  20. Singh G, Divakar PK, Dal Grande F, Otte J, Parnmen S, Wedin M, Crespo A, Lumbsch HT, Schmitt I (2013) The sister-group relationships of the largest family of lichenized fungi, Parmeliaceae (Lecanorales, Ascomycota). Fungal Biol 117:715–721CrossRefPubMedGoogle Scholar
  21. Singh G, Dal Grande F, Divakar PK, Otte J, Leavitt SD, Szczepanska K, Crespo A, Rico VJ, Aptroot A, da Silva Cáceres ME, Lumbsch HT, Schmitt I (2015) Coalescent-based species delimitation approach uncovers high cryptic diversity in the cosmopolitan lichen-forming fungal genus Protoparmelia (Lecanorales, Ascomycota). PLoS One 10(5):e0124625CrossRefPubMedPubMedCentralGoogle Scholar
  22. Singh G, Dal Grande F, Divakar PK, Otte J, Crespo A, Schmitt I (2017) Fungal–algal association patterns in lichen symbiosis linked to macroclimate. New Phytol 214:317–329CrossRefPubMedGoogle Scholar
  23. Thell A, Miao V (1999) Phylogenetic analysis of ITS and intron sequences from European and American samples of cetrarioid lichens. Ann Bot Fenn 35:275–286Google Scholar
  24. Timdal E (1990) Gypsoplacaceae and Gypsoplaca, a new family and genus of squamiform lichens. Bibl Lichenologist 38:419–427Google Scholar
  25. Timdal E (1992, 1991) A monograph of the genus Toninia (Lecideaceae, Ascomycetes). Oper Bot 110: 1–137Google Scholar
  26. Vilgalys R, Hester M (1990) Rapid genetic identification and mapping of enzymatically amplified ribosomal DNA from several Cryptococcus species. J Bacteriol 172(8):4238–4246CrossRefPubMedPubMedCentralGoogle Scholar
  27. White TJ, Bruns TD, Lee S, Taylor J (1990) Amplification and direct sequencing of fungal ribosomal DNA genes for phylogenetics. In: Innis MA, Gelfand DH, Sninsky JJ, White TJ (eds) PCR protocols: a guide to methods and applications. Academic Press, San Diego, pp 315–321Google Scholar
  28. Zhurbenko M (2009) Lichenicolous fungi and some lichens from the Holarctic. Opusc Philolichenum 6:87–120Google Scholar
  29. Zhurbenko M, Daniëls FJA (2003) New or rarely reported lichenicolous fungi and lichens from the Canadian Arctic. Mycotaxon 88:97–106Google Scholar

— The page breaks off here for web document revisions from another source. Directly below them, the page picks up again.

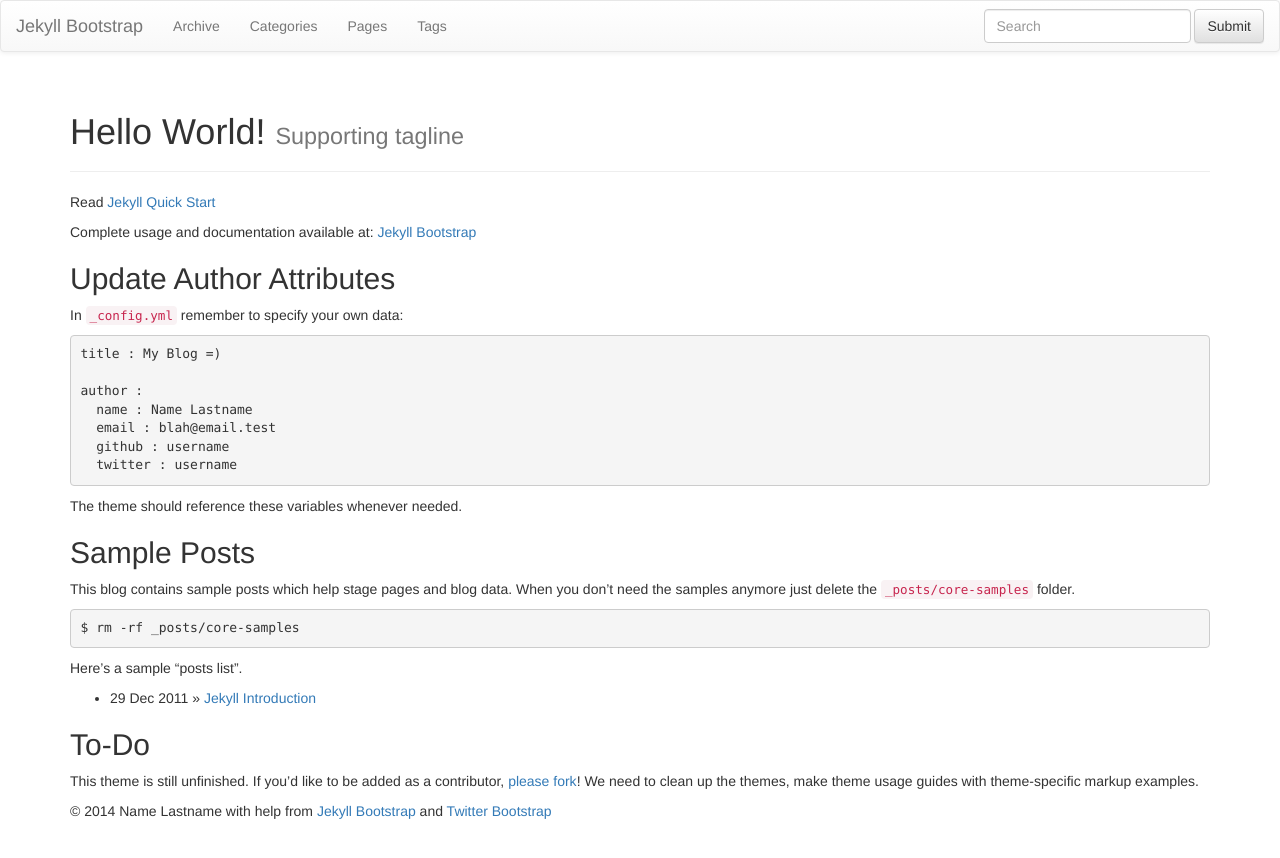
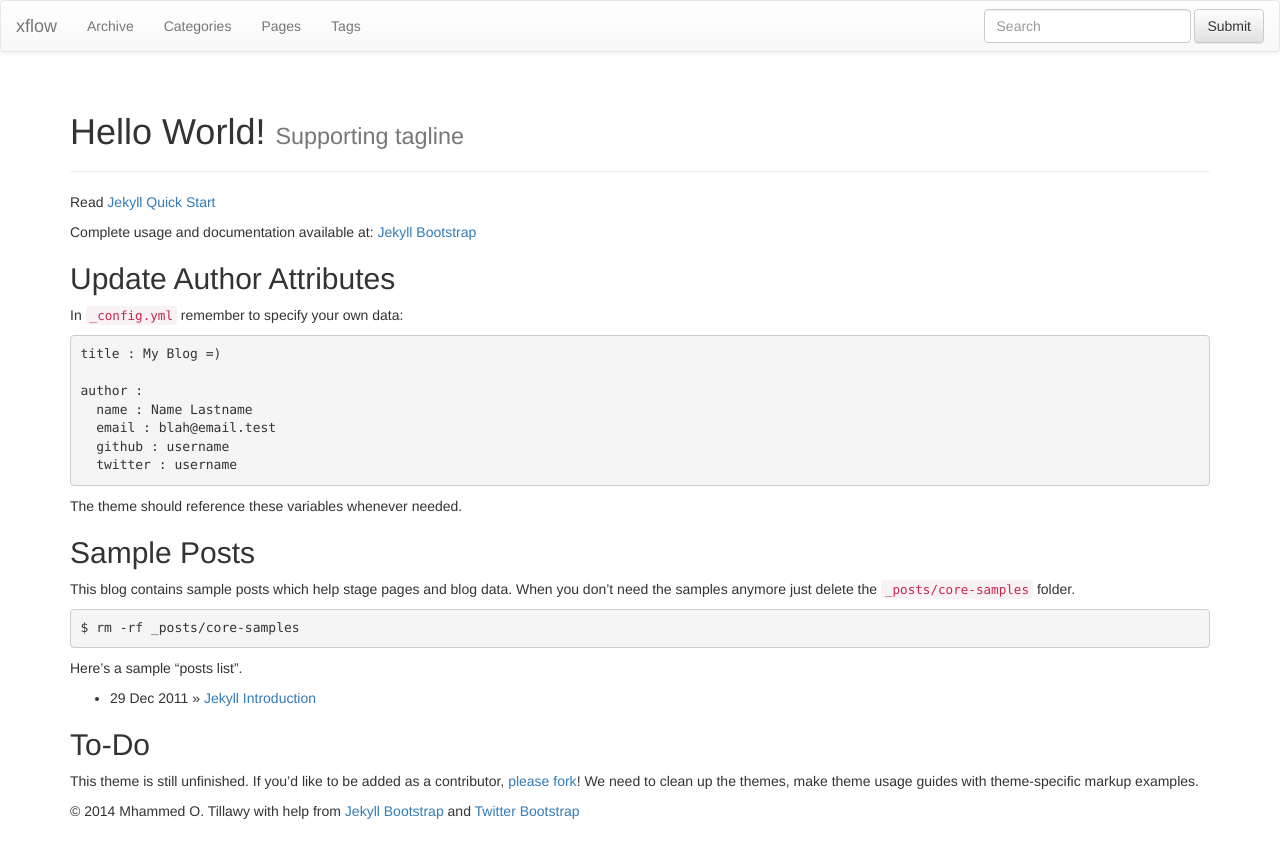
Before and after one commit to xflow/xflow.github.io, a Jekyll site: the page built from index.md, in a window 1280 px wide. Shown: the top 858 px of the page. Built offline with Jekyll 4.4.1, drawn with Linux system fonts in a browser that asks for light colours; nearby versions of some CDN libraries; library files that are not in the unit come from our copies.

Commit message:
set some config variables

```diff
--- a/_config.yml
+++ b/_config.yml
@@ -8,13 +8,13 @@ pygments: true
 # Themes are encouraged to use these universal variables
 # so be sure to set them if your theme uses them.
 #
-title : Jekyll Bootstrap
+title : xflow
 tagline: Site Tagline
 author :
-  name : Name Lastname
-  email : blah@email.test
-  github : username
-  twitter : username
+  name : Mhammed O. Tillawy
+  email : tillawy@gmail.com
+  github : xflow
+  twitter : xflowapp
   feedburner : feedname
 
 # The production_url is only used when full-domain names are needed
@@ -25,7 +25,7 @@ author :
 # Else if you are pushing to username.github.io, replace with your username.
 # Finally if you are pushing to a GitHub project page, include the project name at the end.
 #
-production_url : http://username.github.io
+production_url : http://xflow.github.io
 
 # All Jekyll-Bootstrap specific configurations are namespaced into this hash
 #
```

Copyright information

© German Mycological Society and Springer-Verlag GmbH Germany, part of Springer Nature 2018

Authors and Affiliations

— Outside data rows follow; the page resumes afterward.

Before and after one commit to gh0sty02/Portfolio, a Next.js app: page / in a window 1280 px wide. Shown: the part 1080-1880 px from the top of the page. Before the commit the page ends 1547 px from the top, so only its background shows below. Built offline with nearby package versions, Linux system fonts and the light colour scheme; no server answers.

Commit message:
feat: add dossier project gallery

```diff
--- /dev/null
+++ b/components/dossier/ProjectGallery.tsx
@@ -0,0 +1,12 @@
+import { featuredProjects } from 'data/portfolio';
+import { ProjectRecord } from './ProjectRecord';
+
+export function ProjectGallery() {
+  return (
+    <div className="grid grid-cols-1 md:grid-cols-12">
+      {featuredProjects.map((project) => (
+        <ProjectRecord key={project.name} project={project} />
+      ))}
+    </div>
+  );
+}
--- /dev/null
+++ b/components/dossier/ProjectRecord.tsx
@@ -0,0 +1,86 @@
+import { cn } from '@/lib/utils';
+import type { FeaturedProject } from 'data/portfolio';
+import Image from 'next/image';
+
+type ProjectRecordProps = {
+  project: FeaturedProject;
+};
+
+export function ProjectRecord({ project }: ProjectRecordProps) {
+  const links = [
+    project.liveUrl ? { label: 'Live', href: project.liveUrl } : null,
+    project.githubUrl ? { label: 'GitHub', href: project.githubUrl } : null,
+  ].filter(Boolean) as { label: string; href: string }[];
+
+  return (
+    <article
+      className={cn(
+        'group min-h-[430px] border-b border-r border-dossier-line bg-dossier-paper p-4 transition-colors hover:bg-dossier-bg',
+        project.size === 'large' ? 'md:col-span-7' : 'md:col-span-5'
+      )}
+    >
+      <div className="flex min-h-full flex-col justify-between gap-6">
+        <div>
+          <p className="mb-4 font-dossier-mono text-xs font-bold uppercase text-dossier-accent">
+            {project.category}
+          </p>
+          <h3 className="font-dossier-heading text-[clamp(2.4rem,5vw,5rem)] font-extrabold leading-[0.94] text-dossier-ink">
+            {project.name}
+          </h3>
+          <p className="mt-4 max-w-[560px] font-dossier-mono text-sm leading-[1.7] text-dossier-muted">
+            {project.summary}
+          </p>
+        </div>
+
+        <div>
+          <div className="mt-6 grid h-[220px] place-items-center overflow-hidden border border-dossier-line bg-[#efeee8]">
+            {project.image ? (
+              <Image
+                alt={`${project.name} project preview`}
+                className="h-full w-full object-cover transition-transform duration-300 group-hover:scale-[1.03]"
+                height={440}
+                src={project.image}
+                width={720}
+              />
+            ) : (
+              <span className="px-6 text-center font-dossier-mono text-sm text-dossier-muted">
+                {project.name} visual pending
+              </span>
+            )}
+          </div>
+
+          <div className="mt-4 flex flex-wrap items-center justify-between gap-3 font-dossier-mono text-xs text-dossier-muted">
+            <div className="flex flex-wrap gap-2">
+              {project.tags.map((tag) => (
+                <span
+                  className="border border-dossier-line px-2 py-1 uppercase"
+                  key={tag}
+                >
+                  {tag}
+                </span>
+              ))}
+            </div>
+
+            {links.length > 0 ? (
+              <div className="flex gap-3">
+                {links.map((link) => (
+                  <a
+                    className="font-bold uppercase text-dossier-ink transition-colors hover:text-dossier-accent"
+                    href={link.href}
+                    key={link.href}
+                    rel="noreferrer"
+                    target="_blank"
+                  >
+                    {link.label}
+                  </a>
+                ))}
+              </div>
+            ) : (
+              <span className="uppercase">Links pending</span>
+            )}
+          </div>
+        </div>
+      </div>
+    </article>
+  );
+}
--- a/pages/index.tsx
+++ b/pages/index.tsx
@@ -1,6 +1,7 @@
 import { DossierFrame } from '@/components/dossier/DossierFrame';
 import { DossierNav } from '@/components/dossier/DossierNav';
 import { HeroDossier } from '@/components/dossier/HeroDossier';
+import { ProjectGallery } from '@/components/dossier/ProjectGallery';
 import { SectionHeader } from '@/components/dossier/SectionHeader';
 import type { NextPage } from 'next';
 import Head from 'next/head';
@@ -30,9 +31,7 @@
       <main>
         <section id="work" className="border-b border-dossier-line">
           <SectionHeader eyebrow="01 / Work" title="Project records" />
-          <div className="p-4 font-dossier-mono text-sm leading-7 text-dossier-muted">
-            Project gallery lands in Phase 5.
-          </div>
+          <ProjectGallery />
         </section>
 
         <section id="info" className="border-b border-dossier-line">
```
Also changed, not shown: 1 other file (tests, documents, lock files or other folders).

  • Haixia Shi
    • 1
  • Xinyu Wang
    • 1
  • Yuanfei Zhou
    • 2
  • Dong Liu
    • 1
  • Yanyun Zhang
    • 1
  • Meixia Yang
    • 1
  • Einar Timdal
    • 3
  • Lisong Wang
    • 1
  1. 1.Key Laboratory for Plant Biodiversity and Biogeography of East Asia, Kunming Institute of BotanyChinese Academy of SciencesKunmingChina
  2. 2.State Key Laboratory of Phytochemistry and Plant Resources in West China, Kunming Institute of BotanyChinese Academy of SciencesKunmingChina
  3. 3.Natural History MuseumUniversity of OsloOsloNorway

Personalised recommendations